The park features a fish cleaning table, picnic areas, electric BBQs, modern amenities, camp kitchens and an onsite kiosk. They even sell bait, tackle, ice and gas. You can catch up on your emails with their free wireless internet, but don’t forget to bring your laptop.
Whether you’re after water views or a bush setting, a true camping experience or a little more comfort in the cabins, Lake Monduran offers something for everyone.
The park is located in the heart of the Wild Scotsman country, between Childers and Miriamvale and one hour west of Bundaberg in the town of Gin Gin.
It is part of Escape2 Holiday Parks and Resorts, a group of 13 unique properties across five Australian states.
Their claim is that they combine fantastic outdoor environments with best in class hospitality and modern amenities, making it easy to experience the simple pleasures of the great outdoors. This couldn’t be more true at Lake Monduran Holiday Park.
Over the previous year Queensland dams have undergone a complete refurbishment. By saying this I mean they have all had a much needed flush of fresh water and are all at 100 per cent capacity.

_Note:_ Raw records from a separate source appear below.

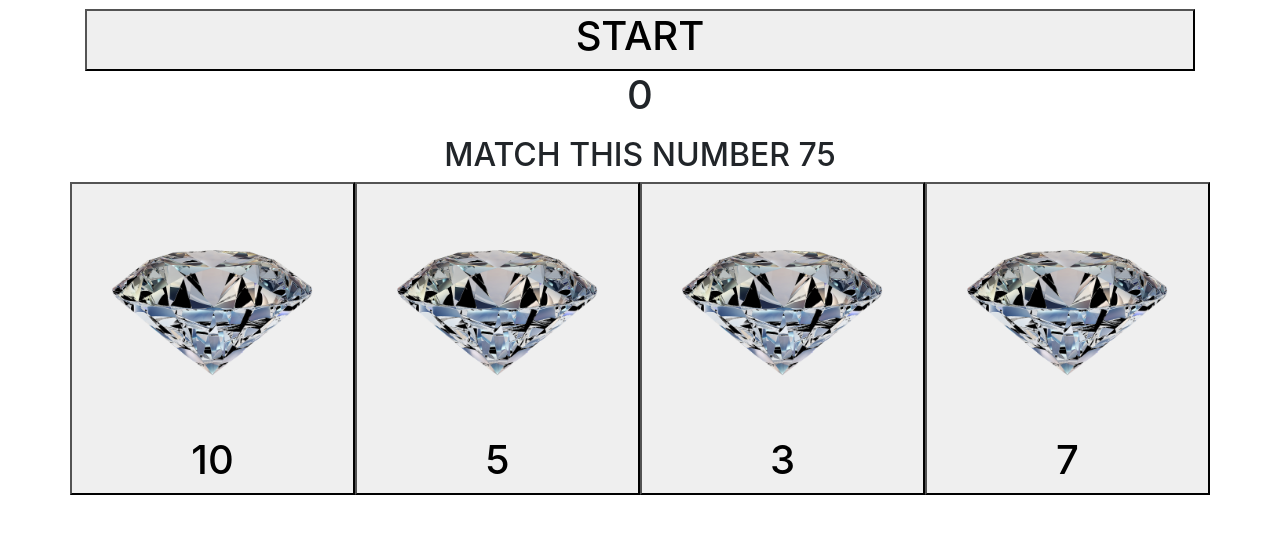
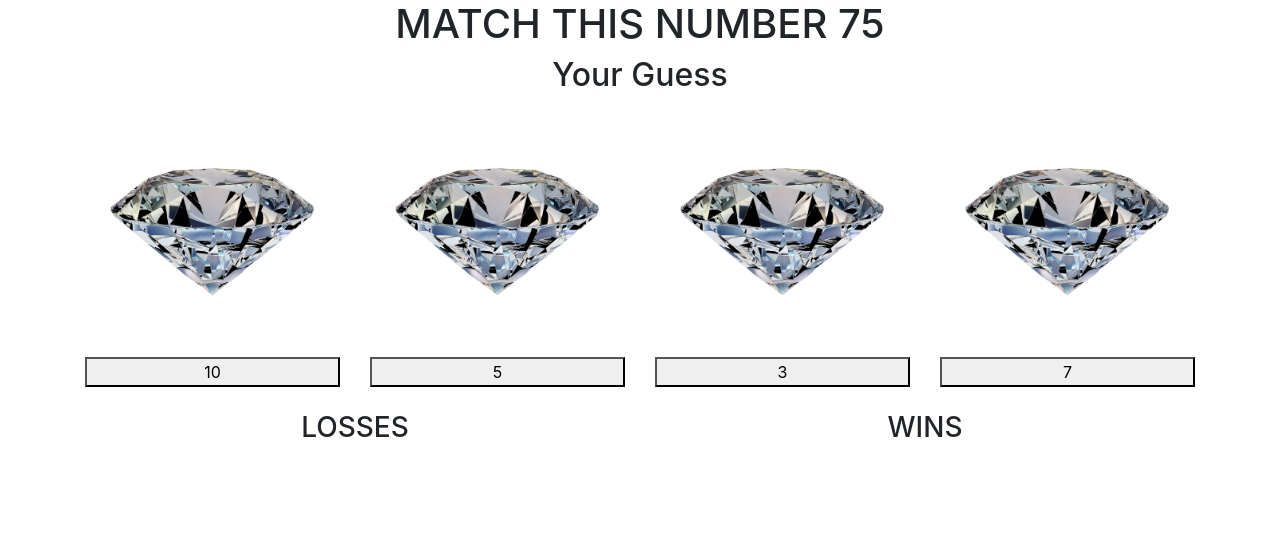
Before and after one commit to Jestonls/unit-4-game, a plain HTML site: page index.html in a window 1280 px wide. Drawn offline with nearby package versions, Linux system fonts and the light colour scheme.

```diff
--- a/index.html
+++ b/index.html
@@ -18,44 +18,36 @@
 
     <div class="container">
 
-      <div class="row">
-              <section class="col-lg-12 col-md-12">
-                      <h1 id="winnerLooser" class="text-center col-lg-12 col-md-12"></h1>
-                      <button class="text-center col-lg-12 col-md-12">
-                      <h1 id="start">START</h1>
-                      </button>
-                      <h1 id="total" class="text-center col-lg-12 col-md-12" value="0"></h1>
-                      <h1 id="restart" class="text-center col-lg-12 col-md-12"></h1>
-              </section>
-          </div>
 
   <div class="row">
-      <h2 class="col-lg-12 text-center">MATCH THIS NUMBER <span id="number-to-guess"></span>  </h2>
+      <h1 class="col-lg-12 text-center">MATCH THIS NUMBER <span id="number-to-guess"></span>  </h1>
+      <h2 id="total" class="text-center col-lg-12 col-md-12" value="0">Your Guess</h2>
 
     </div>
   <div class="row">
-      <button id="adding" class="col-lg-3 col-md-3 col-sm-3">
-          <img id="" value="0" src="assets/crystal.png" class="crystal-image max100">
-          <h1 id="userguess1"  value="0" class="text-center col-lg-12">0</h1>
-      </button>
-      <button id="adding1" class="col-lg-3 col-md-3 col-sm-3">
-          <img id="" value="0" src="assets/crystal.png" class="crystal-image max100">
-          <h1 id="userguess2"  value="0" class="text-center col-lg-12">0</h1>
-      </button>
-      <button id="adding2" class="col-lg-3 col-md-3 col-sm-3">
-          <img id="" value="0" src="assets/crystal.png" class="crystal-image max100">
-          <h1 id="userguess3"  value="0" class="text-center col-lg-12">0</h1>
-      </button>
-      <button id="adding3 " class="col-lg-3 col-md-3 col-sm-3">
-          <img id="" value="0" src="assets/crystal.png" class="crystal-image max100">
-          <h1 id="userguess4"  value="0" class="text-center col-lg-12">0</h1>
-      </button>
+      <div class="col-lg-3 col-md-3 col-sm-3">
+          <img id="" value="0" src="assets/crystal.png" class="max100">
+          <button id="userinput"  class="userguesses text-center col-lg-12">0</button>
+      </div>
+      <div class="col-lg-3 col-md-3 col-sm-3">
+          <img id="" src="assets/crystal.png" class="max100">
+          <button id="userinput"  class="userguesses text-center col-lg-12">0</button>
+      </div>
+      <div class="col-lg-3 col-md-3 col-sm-3">
+          <img id="" src="assets/crystal.png" class="max100">
+          <button id="userinput"  class="userguesses text-center col-lg-12">0</button>
+      </div>
+      <div class="col-lg-3 col-md-3 col-sm-3">
+          <img id="" src="assets/crystal.png" class="max100">
+          <button id="userinput"  class="userguesses text-center col-lg-12">0</button>
+      </div>
 
   </div>
-  <h2 class="text-center">
-        <div id="loss" class="col-lg-6 col-md-6 text-center" value="0"></div>
-        <div id="wins" class="col-lg-6 col-md-6 text-center" value="0"></div>
-          </h2>
+  <br>
+  <h3 class="text-center row">
+        <div id="losses" class="col-lg-6 col-md-6 text-center" value="0">LOSSES</div>
+        <div id="wins" class="col-lg-6 col-md-6 text-center" value="0">WINS</div>
+          </h3>
 
 
 </div>
@@ -79,41 +71,51 @@
 
 
   var counter = 0;
+  var total = $("#total");
+  var wins = 0;
+  console.log(wins);
+  var losses = 0;
+  console.log(losses);
 
-  var div3 = document.getElementById('total');
-
-div3.innerHTML += counter;
-
+  total.innerHTML += counter;
   var userGuess = [10, 5, 3, 7];
 
-$('#userguess1').text(userGuess[0]);
-$('#userguess2').text(userGuess[1]);
-$('#userguess3').text(userGuess[2]);
-$('#userguess4').text(userGuess[3]);
 
+    for (var i = 0; i < userGuess.length; i++) {
+      imageCrystal = $(".userguesses");
+//Here is where I was having the issue
+//Issue solved: Attributes of falue set within the same working for loop using the eq method
+      imageCrystal.eq(0).text(userGuess[0]).attr("value", userGuess[0]) ;
+        imageCrystal.eq(1).text(userGuess[1]).attr("value", userGuess[1]) ;
+        imageCrystal.eq(2).text(userGuess[2]).attr("value", userGuess[2]) ;
+        imageCrystal.eq(3).text(userGuess[3]).attr("value", userGuess[3]) ;
+        $(".userguesses").append(imageCrystal);
+    }
 
+    $(".userguesses").on("click", function() {
 
-
-  $(".crystal-image").on("click", function() {
-    for (var i = 0; i < userGuess.length; i++) {
-        var crystalValue = (userGuess[i]);
-        crystalValue = parseInt(crystalValue);
+//  var crystalValue = (userGuess[i]);
+    var crystalValue = ($(this).attr("value"));
+    crystalValue = parseInt(crystalValue);
     counter += crystalValue;
-    alert("New score: " + counter);
-
+    $('#total').text(counter);
 
     if (counter === guess) {
       alert("You win!");
       $('#wins').text('YOU WIN!');
-    }
+      counter = 0;
+      $('#wins').text('WINS ' + (wins+=1));
+}
 
     else if (counter >= guess) {
       alert("You lose!!");
-      $('#loss').text('YOU\'RE DONE!');
+      $('#losses').text('YOU\'RE DONE!');
+      counter = 0;
+      $('#losses').text('LOSSES ' + (losses+=1));
     }
-}
 
   });
+
 
   </script>
 
```
Also changed, not shown: assets/crystal.js (+44 -32 lines).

Lake Monduran is no exception, eight months after the flooding we are still seeing surrounding creeks and rivers that enter the dam trickle with crystal clear water bringing with a new lease of life. The country side around the lake is blossoming with birdlife, wildlife and native flora/fauna whilst under the water line there has been another transformation with an explosion of baitfish, newly formed weed beds and lily pads. Our native freshwater species need running freshwater to spawn and they’ve done exactly that.
We have had some miss calculated rumours of our lake losing all of our Barra over the dam wall, the truth of the matter is that only a small percentage has left the dam to head to the sea as their natural spawning instinct tells them it’s time whilst the majority will head towards the flowing water.
Over the past year we have had ongoing meetings with people in the marine industry who are experts on Barra migratory patterns and the conclusive outcome is that we did lose an estimated 15000 barra. So let’s put this into perspective when we take into consideration that the Monduran Anglers and Stocking Association (MASA) have stocked 1.5 million Barra over the previous 15 years there are still a massive amount of Barra in the lake
With the warmer weather on the approach the Barra will start to get active and feeding patterns will soon be predictable. As usual these fish will feed along windward banks, points and big shallow bays with established weed beds. The key to fishing successfully for Barra is persistence, stealth, variable lure presentation and a wide range of lures.
Water temperature is another major asset when finding fish, the warmer the water the more active the fish will be. If the fish are there and you can’t get them to bite vary your technique and lure selection and if you still can’t get them to bite leave the area and return again and again as it might be just a bite time that will turn them on.